INSTRUCTIONS FOR THE TASK. Track down every line below that holds "images" and copy it.

Front-end code edit data
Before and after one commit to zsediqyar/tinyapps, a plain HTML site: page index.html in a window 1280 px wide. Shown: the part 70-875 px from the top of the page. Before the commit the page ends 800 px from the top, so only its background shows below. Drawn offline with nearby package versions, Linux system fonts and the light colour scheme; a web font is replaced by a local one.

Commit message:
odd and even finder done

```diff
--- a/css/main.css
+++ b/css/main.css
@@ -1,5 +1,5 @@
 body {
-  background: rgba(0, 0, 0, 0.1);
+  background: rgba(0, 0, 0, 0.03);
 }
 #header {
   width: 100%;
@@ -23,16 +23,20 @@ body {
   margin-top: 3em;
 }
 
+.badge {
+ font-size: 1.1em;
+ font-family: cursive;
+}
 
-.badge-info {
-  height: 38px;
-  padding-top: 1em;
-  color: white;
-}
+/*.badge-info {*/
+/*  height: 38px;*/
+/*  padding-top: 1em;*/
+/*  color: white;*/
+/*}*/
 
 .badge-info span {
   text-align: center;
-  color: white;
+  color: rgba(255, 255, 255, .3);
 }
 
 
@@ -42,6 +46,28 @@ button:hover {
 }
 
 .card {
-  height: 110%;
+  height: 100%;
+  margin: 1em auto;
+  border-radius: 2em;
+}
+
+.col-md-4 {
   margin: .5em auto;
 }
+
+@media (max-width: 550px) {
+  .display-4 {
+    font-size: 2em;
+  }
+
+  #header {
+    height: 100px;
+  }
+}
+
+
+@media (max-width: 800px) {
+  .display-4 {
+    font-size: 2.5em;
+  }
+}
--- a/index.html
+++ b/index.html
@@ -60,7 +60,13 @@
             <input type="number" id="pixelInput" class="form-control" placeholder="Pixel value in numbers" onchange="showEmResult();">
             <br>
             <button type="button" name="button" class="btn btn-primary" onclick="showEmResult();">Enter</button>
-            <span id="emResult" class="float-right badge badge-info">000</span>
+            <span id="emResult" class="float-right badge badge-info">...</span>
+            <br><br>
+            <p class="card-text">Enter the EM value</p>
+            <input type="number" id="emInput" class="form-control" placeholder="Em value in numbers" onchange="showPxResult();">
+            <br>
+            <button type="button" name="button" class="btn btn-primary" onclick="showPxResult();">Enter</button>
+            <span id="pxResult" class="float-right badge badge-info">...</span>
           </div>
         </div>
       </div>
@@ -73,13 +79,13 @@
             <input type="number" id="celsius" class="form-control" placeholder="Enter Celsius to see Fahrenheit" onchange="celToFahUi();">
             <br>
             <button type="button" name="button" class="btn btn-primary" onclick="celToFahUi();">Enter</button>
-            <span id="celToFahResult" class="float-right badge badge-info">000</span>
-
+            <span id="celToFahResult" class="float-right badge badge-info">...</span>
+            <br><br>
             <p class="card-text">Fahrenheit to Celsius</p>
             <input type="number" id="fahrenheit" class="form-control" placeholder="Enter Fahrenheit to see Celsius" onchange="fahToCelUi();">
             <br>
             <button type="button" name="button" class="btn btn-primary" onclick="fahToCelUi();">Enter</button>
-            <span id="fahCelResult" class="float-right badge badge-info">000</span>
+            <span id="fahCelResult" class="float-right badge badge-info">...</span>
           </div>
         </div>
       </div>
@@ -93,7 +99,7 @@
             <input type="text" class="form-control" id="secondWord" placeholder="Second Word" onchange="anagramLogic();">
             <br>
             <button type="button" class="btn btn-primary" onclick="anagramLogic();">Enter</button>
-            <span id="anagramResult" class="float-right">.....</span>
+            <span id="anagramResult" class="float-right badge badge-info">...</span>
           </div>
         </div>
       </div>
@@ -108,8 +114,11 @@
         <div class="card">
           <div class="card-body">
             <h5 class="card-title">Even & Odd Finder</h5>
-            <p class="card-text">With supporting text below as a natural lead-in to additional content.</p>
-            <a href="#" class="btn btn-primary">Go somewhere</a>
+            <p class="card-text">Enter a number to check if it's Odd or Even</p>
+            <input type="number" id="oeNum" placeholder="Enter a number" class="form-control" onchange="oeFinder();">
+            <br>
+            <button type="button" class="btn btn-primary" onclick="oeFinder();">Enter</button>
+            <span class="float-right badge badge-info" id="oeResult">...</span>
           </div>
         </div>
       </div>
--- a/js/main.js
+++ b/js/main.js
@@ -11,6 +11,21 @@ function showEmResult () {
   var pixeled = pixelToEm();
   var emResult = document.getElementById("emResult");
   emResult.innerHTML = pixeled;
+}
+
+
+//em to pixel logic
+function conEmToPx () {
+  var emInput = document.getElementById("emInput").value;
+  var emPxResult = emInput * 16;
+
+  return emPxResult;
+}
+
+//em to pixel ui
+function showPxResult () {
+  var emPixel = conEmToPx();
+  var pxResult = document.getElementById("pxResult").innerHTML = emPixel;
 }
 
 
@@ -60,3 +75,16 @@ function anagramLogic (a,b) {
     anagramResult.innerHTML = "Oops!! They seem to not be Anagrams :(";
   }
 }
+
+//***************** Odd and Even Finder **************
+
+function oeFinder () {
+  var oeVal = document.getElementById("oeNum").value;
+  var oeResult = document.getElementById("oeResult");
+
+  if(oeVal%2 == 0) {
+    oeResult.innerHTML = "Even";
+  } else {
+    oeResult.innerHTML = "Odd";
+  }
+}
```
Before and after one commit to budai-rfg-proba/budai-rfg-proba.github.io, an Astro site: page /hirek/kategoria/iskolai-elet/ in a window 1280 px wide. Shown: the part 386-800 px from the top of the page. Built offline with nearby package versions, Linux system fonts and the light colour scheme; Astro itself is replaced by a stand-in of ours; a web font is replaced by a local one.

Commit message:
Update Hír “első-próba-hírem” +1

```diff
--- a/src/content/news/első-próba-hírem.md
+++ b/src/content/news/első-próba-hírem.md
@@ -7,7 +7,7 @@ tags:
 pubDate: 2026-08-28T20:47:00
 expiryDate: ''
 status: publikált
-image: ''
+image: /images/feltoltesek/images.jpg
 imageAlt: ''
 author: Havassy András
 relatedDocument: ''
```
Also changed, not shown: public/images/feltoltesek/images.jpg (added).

RESPONSE BELOW.
+image: /images/feltoltesek/images.jpg
Also changed, not shown: public/images/feltoltesek/images.jpg (added).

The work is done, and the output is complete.